== DATA FOR THIS EXERCISE ==
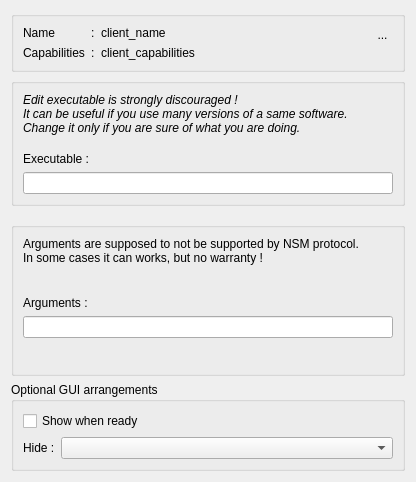
Old version of the form resources/ui/nsm_properties.ui in the repository Houston4444/RaySession.
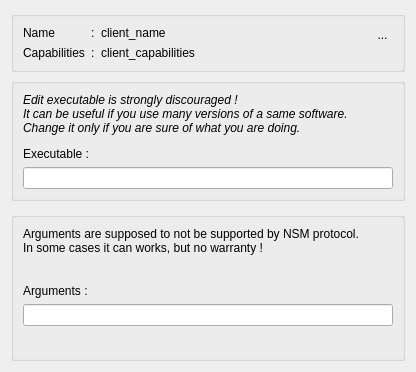
New version of the form. Icons and pictures are not drawn. Custom widgets are drawn as their Qt base class.

Commit message: remove all gui state per client property because it is finally useless, there was only Qtractor, and it will start hidden soon

Diff of the .ui file:
```diff
--- a/resources/ui/nsm_properties.ui
+++ b/resources/ui/nsm_properties.ui
@@ -7,7 +7,7 @@
     <x>0</x>
     <y>0</y>
     <width>416</width>
-    <height>482</height>
+    <height>372</height>
    </rect>
   </property>
   <property name="windowTitle">
@@ -259,45 +259,6 @@
      </layout>
     </widget>
    </item>
-   <item>
-    <widget class="QGroupBox" name="groupBoxOptionalGui">
-     <property name="toolTip">
-      <string>&lt;html&gt;&lt;head/&gt;&lt;body&gt;&lt;p&gt;You need to enable &lt;span style=&quot; font-weight:600;&quot;&gt;remember GUI states&lt;/span&gt; to get this stuff works.&lt;br/&gt;This only concerns client capable to hide/show their windows from the session manager.&lt;/p&gt;&lt;p&gt;In a perfect world, theses clients all save their gui state in their configuration file.&lt;/p&gt;&lt;p&gt;In the real world, someones will always start hidden,&lt;br/&gt;others will always display their graphical interface.&lt;br/&gt;Consequently, the GUI (Graphical User Interface) visibility state is not restored correctly.&lt;/p&gt;&lt;p&gt;use :&lt;/p&gt;&lt;ul style=&quot;margin-top: 0px; margin-bottom: 0px; margin-left: 0px; margin-right: 0px; -qt-list-indent: 1;&quot;&gt;&lt;li style=&quot; margin-top:12px; margin-bottom:0px; margin-left:0px; margin-right:0px; -qt-block-indent:0; text-indent:0px;&quot;&gt;&lt;span style=&quot; font-weight:600;&quot;&gt;Show when ready&lt;/span&gt; when client always start hidden&lt;/li&gt;&lt;li style=&quot; margin-top:0px; margin-bottom:0px; margin-left:0px; margin-right:0px; -qt-block-indent:0; text-indent:0px;&quot;&gt;&lt;span style=&quot; font-weight:600;&quot;&gt;Hide at start&lt;/span&gt; if client starts its GUI from the start&lt;/li&gt;&lt;li style=&quot; margin-top:0px; margin-bottom:0px; margin-left:0px; margin-right:0px; -qt-block-indent:0; text-indent:0px;&quot;&gt;&lt;span style=&quot; font-weight:600;&quot;&gt;Hide at open&lt;/span&gt; if hide at start makes the client crash&lt;/li&gt;&lt;li style=&quot; margin-top:0px; margin-bottom:12px; margin-left:0px; margin-right:0px; -qt-block-indent:0; text-indent:0px;&quot;&gt;&lt;span style=&quot; font-weight:600;&quot;&gt;Hide when shown&lt;/span&gt; if the client's GUI appears after a moment.&lt;/li&gt;&lt;/ul&gt;&lt;p&gt;&lt;br/&gt;&lt;/p&gt;&lt;/body&gt;&lt;/html&gt;</string>
-     </property>
-     <property name="title">
-      <string>Optional GUI arrangements</string>
-     </property>
-     <layout class="QVBoxLayout" name="verticalLayout">
-      <item>
-       <widget class="QCheckBox" name="checkBoxShowGui">
-        <property name="text">
-         <string>Show when ready</string>
-        </property>
-       </widget>
-      </item>
-      <item>
-       <layout class="QHBoxLayout" name="horizontalLayout_2">
-        <item>
-         <widget class="QLabel" name="label">
-          <property name="sizePolicy">
-           <sizepolicy hsizetype="Fixed" vsizetype="Preferred">
-            <horstretch>0</horstretch>
-            <verstretch>0</verstretch>
-           </sizepolicy>
-          </property>
-          <property name="text">
-           <string>Hide :</string>
-          </property>
-         </widget>
-        </item>
-        <item>
-         <widget class="QComboBox" name="comboBoxHideGui"/>
-        </item>
-       </layout>
-      </item>
-     </layout>
-    </widget>
-   </item>
   </layout>
  </widget>
  <customwidgets>
```
The commit also changes 6 other files.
===
For each line above that includes "class", copy the line.

YOUR RESPONSE —
New version of the form. Icons and pictures are not drawn. Custom widgets are drawn as their Qt base class.
-    <widget class="QGroupBox" name="groupBoxOptionalGui">
-     <layout class="QVBoxLayout" name="verticalLayout">
-       <widget class="QCheckBox" name="checkBoxShowGui">
-       <layout class="QHBoxLayout" name="horizontalLayout_2">
-         <widget class="QLabel" name="label">
-         <widget class="QComboBox" name="comboBoxHideGui"/>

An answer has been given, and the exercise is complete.